It's not exactly Texas splitting from Mexico or the South seceding from the Union, but the defection of six George Webb restaurants into a new chain of around-the-clock eateries is big news in Brew City. Webb's is as quintessentially Milwaukee as bubblers and brats.
Formers Webb outlets at 4160 W. Loomis Road; 2012 W. Layton Ave.; 7510 W. Layton Ave., Greenfield; 10706 W. Greenfield Ave., West Allis; 211 N. Chicago Ave., South Milwaukee; and N88 W16747 Appleton Ave., Menomonee Falls have swapped the familiar Webb's red and white for the blue and yellow of the new Griddlers Cafe group. This is hometown culture shock.
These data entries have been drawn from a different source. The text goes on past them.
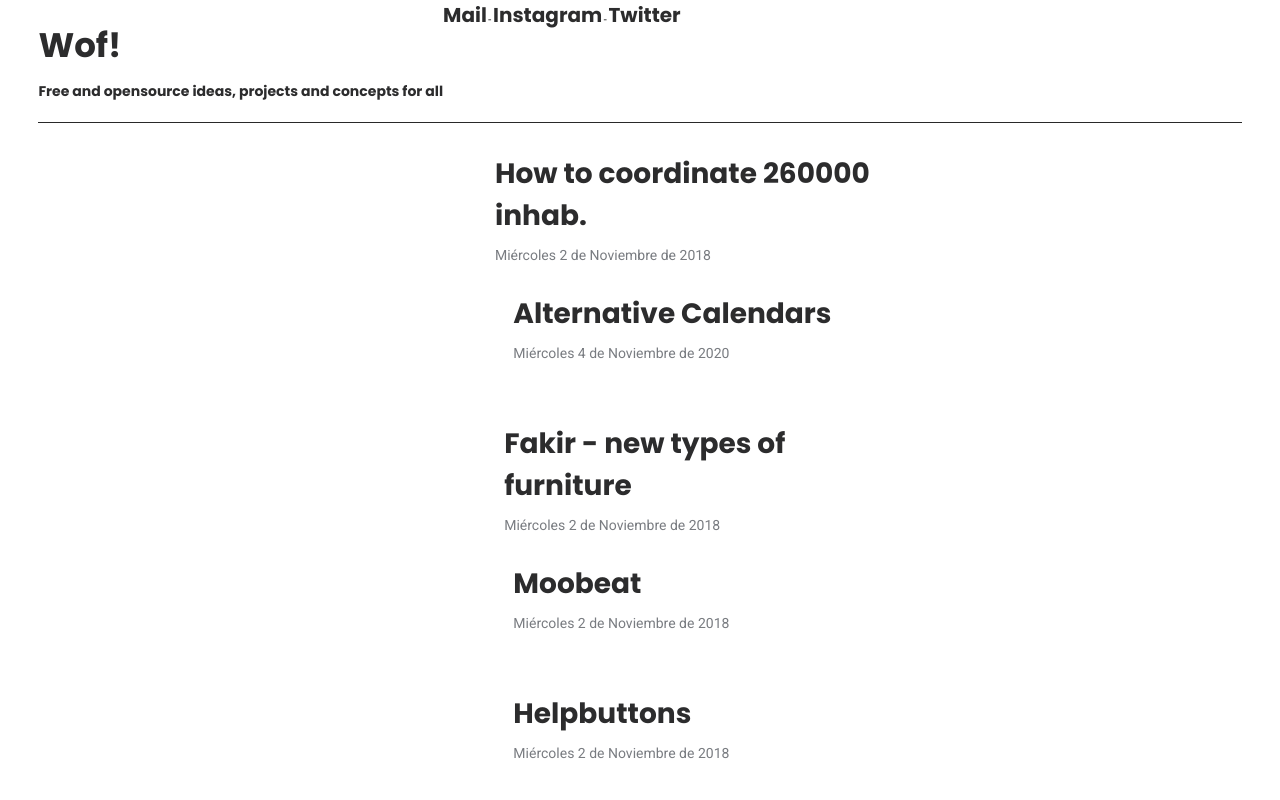
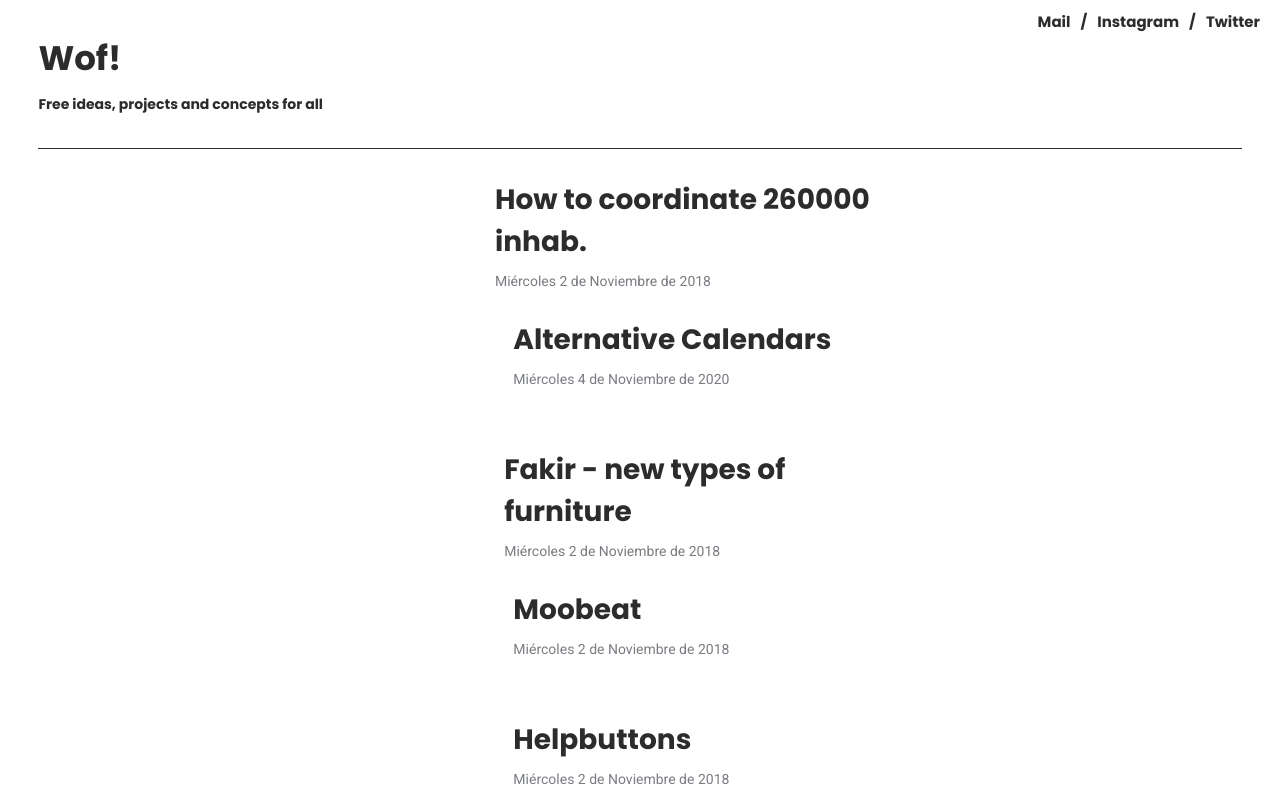
Before and after one commit to watchoutfreedom/wof_site2021, a Next.js app: page / in a window 1280 px wide. Shown: the top 800 px of the page. Built offline with nearby package versions, Linux system fonts and the light colour scheme.

Commit message:
fix header

```diff
--- a/src/components/Header.js
+++ b/src/components/Header.js
@@ -7,10 +7,10 @@ export default function Header() {
             <Link href="/">
                 <a>
                     <h1>Wof!</h1>
-                    <h3>Free and opensource ideas, projects and concepts for all</h3>
+                    <h3>Free ideas, projects and concepts for all</h3>
                 </a>
             </Link>
-            <div class="links"><a  href="mailto:mail@watchoutfreedom.com">Mail</a> - <a href="https://www.instagram.com/watchoutfreedom/">Instagram</a> - <a href="https://www.twitter.com/watchout_f/">Twitter</a></div>
+            <div class="links"><a href="mailto:mail@watchoutfreedom.com">Mail</a>/<a href="https://www.instagram.com/watchoutfreedom/">Instagram</a>/<a href="https://www.twitter.com/watchout_f/">Twitter</a></div>
         </header>
     );
 }
--- a/src/styles/Header.module.css
+++ b/src/styles/Header.module.css
@@ -1,7 +1,6 @@
 .header {
     border-bottom: 1px solid #292929;
     position: sticky;
-    display: flex;
     top: 0;
     background: #fff;
     z-index: 20;
@@ -19,18 +18,20 @@
 }
 
 .header a {
-    font-size: 2rem;
-    margin: 1rem 0;
+    font-size: 1.5rem;
+    margin: 1rem 1rem;
+
 }
 
 .header .title {
     font-size: 2rem;
-    margin: 1rem 0;
+    margin: 0rem 0;
 }
 
-.header .links {
-    font-size: 2rem;
-    display: flex;
-    flex: 1 auto;
-    margin: 1rem 0;
+.header > div {
+    font-size: 1.5rem;
+    position: fixed;
+    top: 0;
+    right: 0;
+    margin: 1rem 1rem;
 }
--- a/src/styles/globals.css
+++ b/src/styles/globals.css
@@ -12,6 +12,10 @@ body {
 a {
   color: inherit;
   text-decoration: none;
+
+  & :hover {
+    color: #000000;
+  }
 }
 
 * {
```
Brothers Don and Robb Hensiak are behind the move. Their father bought a George Webb franchise in 1960, and the Hensiaks became a devoted Webb family. "Back in those days, you signed the back of a hamburger bag and you were in," Don recently said while sitting with his sibling in a booth at their 75th and Layton location.
Their dad expanded the business with additional Webb franchises, and the boys worked their way through school doing everything from mopping to flipping burgers. During college they worked the third shift.
The brothers bought the four Hensiak restaurants in 1988 and added a fifth. Those are now the core of the Griddlers group. Diane Neavins, who also had a long association with the Webb chain, owns the Menomonee Falls restaurant that has switched to the Griddlers brand.
The inability of the Hensiaks and the George Webb Corp. to come to terms on a new franchise agreement prompted the change. Fees slightly increased, according to Webb vice president Ryan Stamm, and the corporation made changes in the franchise structure, he added.
"We want the brand to be more consistent than in the past," he said.
The Hensiaks were eager to introduce changes to their restaurants. More specialty omelets, breakfast sandwiches, and biscuits and gravy in the mornings were on their list. Additional sides and a new line of lunchtime deli-style sandwiches featuring shaved ham, turkey, beef and a choice of cheeses were also on their agenda.
The nacho skillet, an all-day breakfast entree, consists of two eggs with bacon, green peppers and onions smothered with nacho cheese and salsa. "If you want to wake yourself up in the morning, this will do it," Don Hensiak said.
Now free to create their own menu, those items are being served or will arrive in Griddler Cafes in the coming weeks. New sides include bacon BBQ beans and seasoned diced potatoes.
"We're being more creative, and we are improving the quality of the food," Don Hensiak continued. The coffee is now freshly ground in store, the portion size of the hash browns has been increased, and the combined double cheeseburger patties now weigh in at one-third of a pound. "We're upgrading the bread products and using more of a bakery bun for the double cheeseburger," Don added.
The brothers know their customer base is especially sensitive to price. "Our prices have stayed the same or increased very slightly," Don said.
Many of the Webb concepts remain. Griddlers Cafes serve breakfast and burgers around the clock.
All employes have been retained, as has the folksy Webb culture. The staff uniform is a polo shirt in a palette of solid colors over black slacks.
Interior decor is changing to soften the look and suggest cafe rather than diner. Grand opening festivities are planned for next month.
Webb's now has 29 restaurants in its chain. Eight are corporately owned.
Vice-president Stamm said the company is looking to expand, particularly in Wisconsin college towns. An agreement has been signed to open a new George Webb restaurant near Mars' Cheese Castle in Kenosha.
The split between the Hensiaks and the Webb chain is amicable. "It was not an easy choice," Don Hensiak said. "We hit a crossroad.
"We have no regrets or hard feelings about our time with George Webb."
Speaking of the Hensiaks, Stamm said, "I respect them and wish them well."
Damien has been around so long, he was at Summerfest the night George Carlin was arrested for speaking the seven dirty words you can't say on TV. He was also at the Uptown Theatre the night Bruce Springsteen's first Milwaukee concert was interrupted for three hours by a bomb scare. Damien was reviewing the concert for the Milwaukee Journal. He wrote for the Journal and Journal Sentinel for 37 years, the last 29 as theater critic.
During those years, Damien served two terms on the board of the American Theatre Critics Association, a term on the board of the association's foundation, and he studied the Latinization of American culture in a University of Southern California fellowship program. Damien also hosted his own arts radio program, "Milwaukee Presents with Damien Jaques," on WHAD for eight years.
Travel, books and, not surprisingly, theater top the list of Damien's interests. A news junkie, he is particularly plugged into politics and international affairs, but he also closely follows the Brewers, Packers and Marquette baskeball. Damien lives downtown, within easy walking distance of most of the theaters he attends.